Stereometry deals with the measurements of volumes of various solid figures (threedimensional figures) including pyramids, prisms and other polyhedrons; cylinders; cones; truncated cones; and balls bounded by spheres.^{[1]}
History
The Pythagoreans dealt with the regular solids, but the pyramid, prism, cone and cylinder were not studied until the Platonists. Eudoxus established their measurement, proving the pyramid and cone to have onethird the volume of a prism and cylinder on the same base and of the same height. He was probably also the discoverer of a proof that the volume enclosed by a sphere is proportional to the cube of its radius.^{[2]}
Topics
Basic topics in solid geometry and stereometry include
 incidence of planes and lines

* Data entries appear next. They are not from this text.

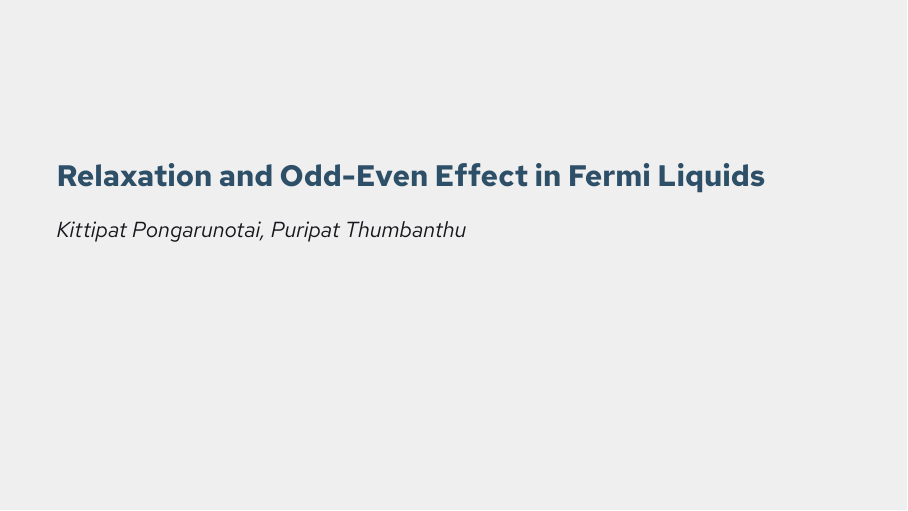
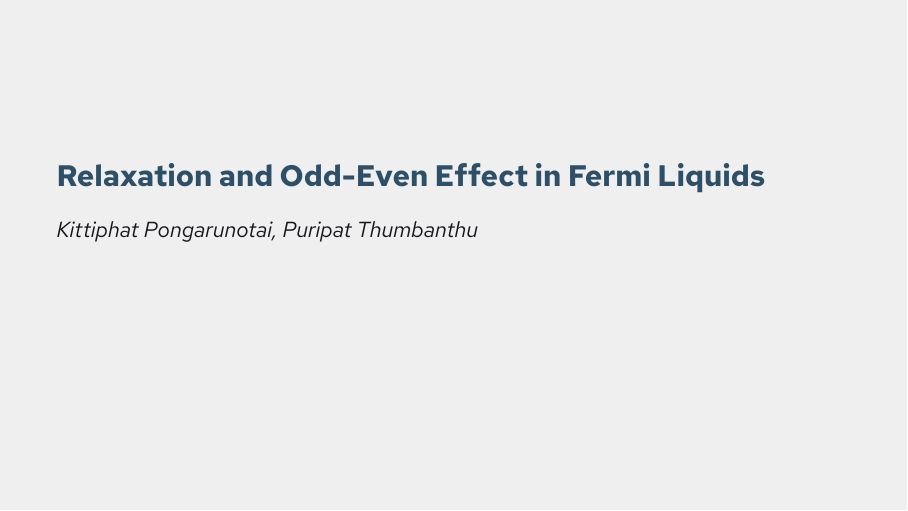
Before and after one commit to AtomThum/PSURE2026, LaTeX slides (main.tex): page 1 of 45. Compiled offline with XeLaTeX; a missing font is replaced by an installed copy or a similar font.

Commit message:
Kittiphat

```diff
--- a/main.tex
+++ b/main.tex
@@ -347,7 +347,7 @@
 \setlength{\pagesliderlength}{4cm}
 
 \title{Relaxation and Odd-Even Effect in Fermi Liquids}
-\author{Kittipat Pongarunotai, Puripat Thumbanthu}
+\author{Kittiphat Pongarunotai, Puripat Thumbanthu}
 \date{October 15, 2025}
 
 \begin{document}
```
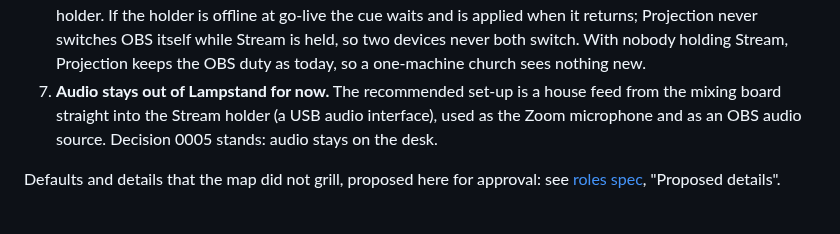
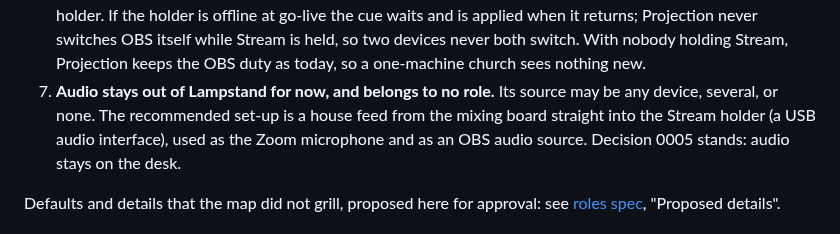
Before and after one commit to incrhst/lampstand, a Markdown page: docs/decisions/0010-roles-and-handoff.md, the part around the change. Rendered like a GitHub page.

```diff
--- a/docs/decisions/0010-roles-and-handoff.md
+++ b/docs/decisions/0010-roles-and-handoff.md
@@ -63,7 +63,7 @@ the three duties *roles* only because the app does.
    switches OBS itself while Stream is held, so two devices never both
    switch. With nobody holding Stream, Projection keeps the OBS duty as
    today, so a one-machine church sees nothing new.
-7. **Audio stays out of Lampstand for now.** The recommended set-up is a
+7. **Audio stays out of Lampstand for now, and belongs to no role.** Its source may be any device, several, or none. The recommended set-up is a
    house feed from the mixing board straight into the Stream holder (a USB
    audio interface), used as the Zoom microphone and as an OBS audio source.
    Decision 0005 stands: audio stays on the desk.
```
Also changed, not shown: docs/roles.md (+2 -2 lines).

 dihedral angle and solid angle
 the cube, cuboid, parallelepiped
 the tetrahedron and other pyramids
 prisms
 octahedron, dodecahedron, icosahedron
 cones and cylinders
 the sphere
 other quadrics: spheroid, ellipsoid, paraboloid and hyperboloids.
Advanced topics include
 projective geometry of three dimensions (leading to a proof of Desargues' theorem by using an extra dimension)
 further polyhedra
 descriptive geometry.
Techniques
Various techniques and tools are used in solid geometry. Among them, analytic geometry and vector techniques have a major impact by allowing the systematic use of linear equations and matrix algebra, which are important for higher dimensions.
Applications
A major application of solid geometry and stereometry is in computer graphics.
See also
Notes
 ^ Kiselev 2008.
 ^ ...paraphrased and taken in part from the 1911 Encyclopædia Britannica.
References
 Kiselev, A. P. (2008). Geometry. Book II. Stereometry. Translated by Givental, Alexander. Sumizdat.